By 1907, it had become clear just how the earlier Russo-Japanese War had changed the game. Russia’s defeat (just a few months after Anton Chekhov succumbed to tuberculosis) influenced, though it did not cause, the limited revolution of 1905, itself a forerunner to the sweeping revolution of 1917.
The war also delayed the second Hague Convention from 1904 to 1907. A proposal by the Russian Tsar had resulted in the first, more successful international peace conference in 1899. Both conventions, however, must be remembered more for what they aimed at then where they landed. From wikipedia:
A major effort in both the conferences was to create a binding international court for compulsory arbitration to settle international disputes, which was considered necessary to replace the institution of war.
It goes without saying that the international court went uncreated at this time, and a third Hague convention, scheduled for 1914, never took place.
As of 1905, the institution of war had put Japan on a new footing, and pride in the unexpected victory contributed to Japanese immigrants in San Francisco protesting forcefully when their children were placed in a segregated Asian school after the 1906 Great Quake. Their voices had to contend with a veritable clamor of xenophobic sentiment, implicit in Upton Sinclair’s The Jungle.
Motivated by U.S. foreign policy interests and not human rights – Plessy v. Ferguson (1896) would continue to uphold the legitimacy of “separate but equal” until overturned by Brown v. Board of Education in 1954 – President Roosevelt’s own efforts to persuade the San Francisco school board to accept Japanese students into public schools were unsuccessful until he agreed to ensure the suspension of Japanese immigration.
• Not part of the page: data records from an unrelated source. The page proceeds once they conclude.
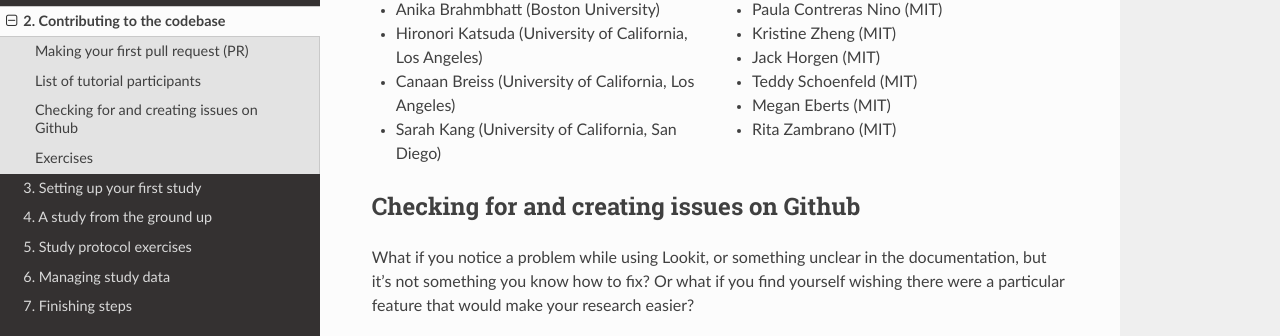
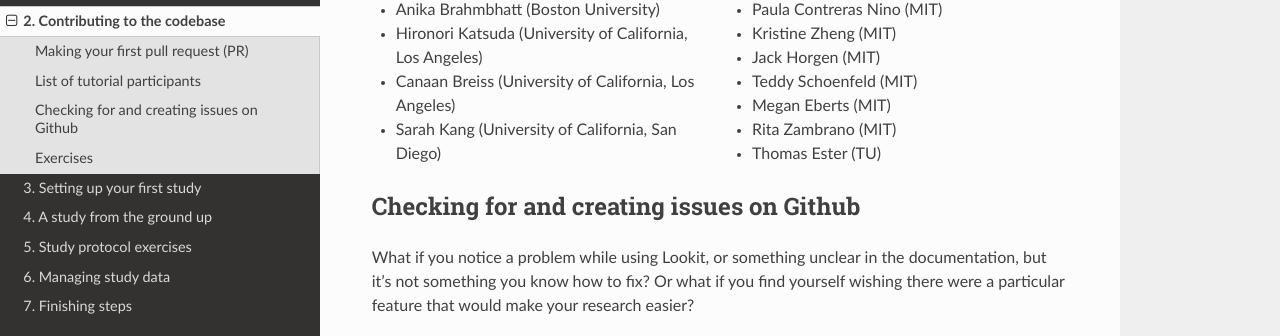
Before and after one commit to lookit/lookit-docs, a Sphinx documentation site: the page built from docs/source/tutorial-contributing.rst, in a window 1280 px wide and 900 px high, scrolled down 7497 px. Shown: the part 114-450 px from the top of the window. Built offline with Sphinx 7.4.7 and the Read the Docs theme 2.0.0, drawn with Linux system fonts in a browser that asks for light colours.

```diff
--- a/docs/source/tutorial-contributing.rst
+++ b/docs/source/tutorial-contributing.rst
@@ -302,6 +302,7 @@
 - Teddy Schoenfeld (MIT)
 - Megan Eberts (MIT)
 - Rita Zambrano (MIT)
+- Thomas Ester (TU)
 
 Checking for and creating issues on Github
 -------------------------------------------
```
In order to save face, the Japanese government in turn agreed not to grant passports to aspiring immigrants on any ground except family reunification – leading to the rise of so-called “picture brides,” something of a precursor in itself to Facebook, Match.com and the like.
The accord, formalized but never signed into law, would be known as the Gentleman’s Agreement.
Image: Japanese “picture” brides circa 1907.